■ **WHAT THE TASK REQUIRES**:
Where in the data below does the word "CHIN" appear? Copy every line that has it.

■ **INPUT DATA**:
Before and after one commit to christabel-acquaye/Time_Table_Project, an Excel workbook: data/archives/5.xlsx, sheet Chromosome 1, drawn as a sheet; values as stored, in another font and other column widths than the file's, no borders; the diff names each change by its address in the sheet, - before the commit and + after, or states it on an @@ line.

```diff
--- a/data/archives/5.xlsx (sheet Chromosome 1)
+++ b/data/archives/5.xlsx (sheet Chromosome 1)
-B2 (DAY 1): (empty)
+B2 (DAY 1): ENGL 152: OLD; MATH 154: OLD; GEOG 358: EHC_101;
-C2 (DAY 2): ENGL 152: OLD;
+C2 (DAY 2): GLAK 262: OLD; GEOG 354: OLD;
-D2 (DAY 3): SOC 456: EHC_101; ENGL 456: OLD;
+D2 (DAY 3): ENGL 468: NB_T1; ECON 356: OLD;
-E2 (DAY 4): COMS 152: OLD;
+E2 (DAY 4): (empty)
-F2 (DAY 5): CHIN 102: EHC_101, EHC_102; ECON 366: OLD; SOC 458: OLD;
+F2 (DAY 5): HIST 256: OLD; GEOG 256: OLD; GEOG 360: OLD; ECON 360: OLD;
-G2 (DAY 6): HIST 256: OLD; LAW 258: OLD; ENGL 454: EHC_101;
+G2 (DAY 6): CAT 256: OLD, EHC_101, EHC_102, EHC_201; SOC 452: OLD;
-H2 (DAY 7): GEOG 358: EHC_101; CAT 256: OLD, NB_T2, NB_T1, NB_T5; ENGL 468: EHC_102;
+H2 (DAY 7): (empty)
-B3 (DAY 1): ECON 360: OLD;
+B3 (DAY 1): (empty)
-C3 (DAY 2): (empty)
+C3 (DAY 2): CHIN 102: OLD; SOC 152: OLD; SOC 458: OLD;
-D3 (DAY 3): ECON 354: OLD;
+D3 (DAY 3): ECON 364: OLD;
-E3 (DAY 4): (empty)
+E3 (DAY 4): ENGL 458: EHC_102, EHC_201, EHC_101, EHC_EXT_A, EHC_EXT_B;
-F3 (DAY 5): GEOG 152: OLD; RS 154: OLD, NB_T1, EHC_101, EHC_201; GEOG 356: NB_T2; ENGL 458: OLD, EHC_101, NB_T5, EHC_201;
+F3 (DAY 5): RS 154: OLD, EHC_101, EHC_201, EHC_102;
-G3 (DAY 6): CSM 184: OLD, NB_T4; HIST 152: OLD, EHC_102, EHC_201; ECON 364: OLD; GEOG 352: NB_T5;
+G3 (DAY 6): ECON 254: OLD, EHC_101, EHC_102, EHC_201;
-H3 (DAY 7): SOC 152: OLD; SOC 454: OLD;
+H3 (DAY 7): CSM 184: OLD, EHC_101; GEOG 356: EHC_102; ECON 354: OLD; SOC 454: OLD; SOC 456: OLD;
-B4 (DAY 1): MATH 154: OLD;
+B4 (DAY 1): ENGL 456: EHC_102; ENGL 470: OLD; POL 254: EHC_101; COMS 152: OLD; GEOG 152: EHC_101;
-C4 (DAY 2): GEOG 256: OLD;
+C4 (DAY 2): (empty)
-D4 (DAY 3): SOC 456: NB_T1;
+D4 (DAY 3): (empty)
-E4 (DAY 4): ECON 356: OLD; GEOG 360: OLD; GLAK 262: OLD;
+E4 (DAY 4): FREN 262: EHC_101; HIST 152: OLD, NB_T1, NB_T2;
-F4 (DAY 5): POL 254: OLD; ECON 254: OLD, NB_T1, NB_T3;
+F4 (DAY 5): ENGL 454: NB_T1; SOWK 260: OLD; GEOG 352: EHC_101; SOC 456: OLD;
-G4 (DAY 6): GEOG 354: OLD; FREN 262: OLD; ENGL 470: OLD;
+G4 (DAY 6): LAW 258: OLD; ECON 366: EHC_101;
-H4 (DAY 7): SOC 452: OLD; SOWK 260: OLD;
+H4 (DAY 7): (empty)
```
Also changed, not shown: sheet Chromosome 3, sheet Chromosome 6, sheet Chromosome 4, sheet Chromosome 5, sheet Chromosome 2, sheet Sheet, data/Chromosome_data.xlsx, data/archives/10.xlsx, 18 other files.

■ **RESULT**:
-F2 (DAY 5): CHIN 102: EHC_101, EHC_102; ECON 366: OLD; SOC 458: OLD;
+C3 (DAY 2): CHIN 102: OLD; SOC 152: OLD; SOC 458: OLD;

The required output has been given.